  1. Followed this guide with all of my pumpkins! We had a sugar pumpkin, turban squash, warty goblin, and a big carver pumpkin. (I used the purée from the sugar pumpkin in the pumpkin squash no boil mac and cheese). I was shocked at how simple it is to just do this yourself. Thank you, Caitlin, for showing me how simple and cozy cooking is, as always. And the house smelled great!

  2. Great tips!
    I always roast winter squashes when in season (and not only), I was amazed at first how easy is to make a puree. And it’s not the deliciousness of the result, it fills the house with an wonderful pumpkin smell.
    I highly recommend people not skipping on other winter squashes. Butternut squash puree is amazing for savory dishes, like soups, using it as pasta sauce or for lasagna, or even as a dip.

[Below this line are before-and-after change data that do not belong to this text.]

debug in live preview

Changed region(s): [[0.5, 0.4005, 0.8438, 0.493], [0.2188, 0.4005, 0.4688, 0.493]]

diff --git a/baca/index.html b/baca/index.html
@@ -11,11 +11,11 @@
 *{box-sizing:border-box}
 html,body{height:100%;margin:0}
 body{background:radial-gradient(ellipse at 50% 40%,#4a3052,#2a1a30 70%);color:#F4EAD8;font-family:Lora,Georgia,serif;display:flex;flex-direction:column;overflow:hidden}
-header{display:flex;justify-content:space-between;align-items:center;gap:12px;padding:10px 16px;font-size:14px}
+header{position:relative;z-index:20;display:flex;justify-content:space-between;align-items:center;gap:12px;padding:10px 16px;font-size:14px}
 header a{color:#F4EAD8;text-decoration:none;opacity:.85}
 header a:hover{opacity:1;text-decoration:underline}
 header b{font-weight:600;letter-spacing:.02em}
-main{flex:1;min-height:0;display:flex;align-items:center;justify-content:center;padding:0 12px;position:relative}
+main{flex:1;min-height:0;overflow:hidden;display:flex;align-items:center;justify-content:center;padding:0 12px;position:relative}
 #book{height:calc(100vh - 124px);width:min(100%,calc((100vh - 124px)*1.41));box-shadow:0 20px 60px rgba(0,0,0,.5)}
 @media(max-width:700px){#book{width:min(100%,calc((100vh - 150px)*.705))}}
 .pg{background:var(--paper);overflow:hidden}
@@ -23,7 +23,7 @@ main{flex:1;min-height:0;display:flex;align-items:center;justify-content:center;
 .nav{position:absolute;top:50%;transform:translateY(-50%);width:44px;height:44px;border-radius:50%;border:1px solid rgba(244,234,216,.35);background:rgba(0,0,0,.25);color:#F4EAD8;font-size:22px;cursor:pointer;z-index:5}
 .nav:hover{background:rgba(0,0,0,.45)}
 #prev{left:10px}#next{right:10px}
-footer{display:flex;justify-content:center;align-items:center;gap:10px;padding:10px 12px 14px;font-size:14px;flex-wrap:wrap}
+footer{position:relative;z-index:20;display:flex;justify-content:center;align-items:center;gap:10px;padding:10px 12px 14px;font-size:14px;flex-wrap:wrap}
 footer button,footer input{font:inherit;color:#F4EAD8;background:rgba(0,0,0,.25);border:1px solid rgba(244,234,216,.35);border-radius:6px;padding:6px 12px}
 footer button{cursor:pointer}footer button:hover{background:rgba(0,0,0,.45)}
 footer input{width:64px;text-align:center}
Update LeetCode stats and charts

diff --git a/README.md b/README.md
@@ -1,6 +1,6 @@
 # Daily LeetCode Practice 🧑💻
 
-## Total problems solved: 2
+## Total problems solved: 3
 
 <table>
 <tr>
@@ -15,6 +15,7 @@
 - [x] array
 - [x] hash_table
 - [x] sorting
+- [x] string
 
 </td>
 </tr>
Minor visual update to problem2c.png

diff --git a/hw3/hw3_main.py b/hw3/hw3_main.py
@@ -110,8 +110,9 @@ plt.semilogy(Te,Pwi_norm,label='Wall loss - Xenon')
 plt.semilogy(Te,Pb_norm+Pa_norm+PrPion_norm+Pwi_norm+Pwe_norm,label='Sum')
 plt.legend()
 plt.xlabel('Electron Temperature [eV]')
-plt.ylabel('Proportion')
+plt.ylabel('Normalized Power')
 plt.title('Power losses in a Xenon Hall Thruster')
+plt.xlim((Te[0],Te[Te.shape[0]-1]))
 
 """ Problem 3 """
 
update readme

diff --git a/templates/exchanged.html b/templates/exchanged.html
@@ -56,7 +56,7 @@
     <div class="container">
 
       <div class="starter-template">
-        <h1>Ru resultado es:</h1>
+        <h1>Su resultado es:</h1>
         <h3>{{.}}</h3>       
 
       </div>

    And for sweet dishes delicate or acorn squashes are a nice alternative to pumpkin. Bonus points, they are smaller, so they bake faster and are good when you don’t want to deal with almost a kilogram of puree, for people cooking just for themselves or for kitchen newbies that might be intimidated by a big pumpkin.